If your ability to complete assessed coursework is affected by illness or other personal circumstances outside of your control, contact a member of teaching staff as soon as possible before the assessment is due.
If your personal circumstances significantly affect your performance, or preparation, for an exam or eligible written test, refer to the University’s aegrotat or compassionate consideration page: https://www.auckland.ac.nz/en/students/academic-information/exams-and-final-results/during-exams/aegrotat-and-compassionate-consideration.html.
This should be done as soon as possible and no later than seven days after the affected test or exam date.
During the course Class Representatives in each class can take feedback to the staff responsible for the course and staff-student consultative committees.
At the end of the course students will be invited to give feedback on the course and teaching through a tool called SET or Qualtrics. The lecturers and course co-ordinators will consider all feedback.
Your feedback helps to improve the course and its delivery for all students.
Student Charter and Responsibilities
The Student Charter assumes and acknowledges that students are active participants in the learning process and that they have responsibilities to the institution and the international community of scholars. The University expects that students will act at all times in a way that demonstrates respect for the rights of other students and staff so that the learning environment is both safe and productive. For further information visit Student Charter (https://www.auckland.ac.nz/en/students/forms-policies-and-guidelines/student-policies-and-guidelines/student-charter.html).
Elements of this outline may be subject to change. The latest information about the course will be available for enrolled students in Canvas.

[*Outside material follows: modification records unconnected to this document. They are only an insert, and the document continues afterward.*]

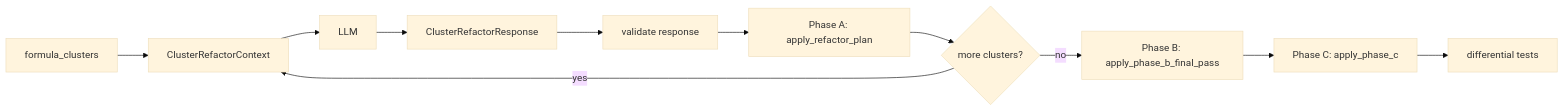
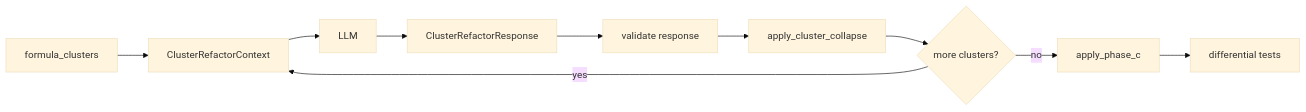
One commit to Teal-Insights/tiny-dsa-extraction-pipeline changed the second of 2 diagrams in docs/extraction-pipeline.md. Above: the diagram before and after it, drawn with Mermaid (base theme). The commit also changed other lines of this file and 26 other files, not shown here.

First line of the commit message:
Use graph metadata for refactor naming instead of hardcoded Tiny DSA maps.

````diff
--- a/docs/extraction-pipeline.md
+++ b/docs/extraction-pipeline.md
@@ -2839,13 +2721,12 @@
 ``` mermaid
 flowchart LR
   A[formula_clusters] --> B[ClusterRefactorContext]
   B --> C[LLM]
   C --> D[ClusterRefactorResponse]
   D --> E[validate response]
-  E --> F[Phase A: apply_refactor_plan]
+  E --> F[apply_cluster_collapse]
   F --> G{more clusters?}
   G -->|yes| B
-  G -->|no| H[Phase B: apply_phase_b_final_pass]
-  H --> I[Phase C: apply_phase_c]
-  I --> J[differential tests]
+  G -->|no| H[apply_phase_c]
+  H --> I[differential tests]
 ```
````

In this course you may be asked to submit your coursework assessments digitally. The University reserves the right to conduct scheduled tests and examinations for this course online or through the use of computers or other electronic devices. Where tests or examinations are conducted online remote invigilation arrangements may be used. The final decision on the completion mode for a test or examination, and remote invigilation arrangements where applicable, will be advised to students at least 10 days prior to the scheduled date of the assessment, or in the case of an examination when the examination timetable is published.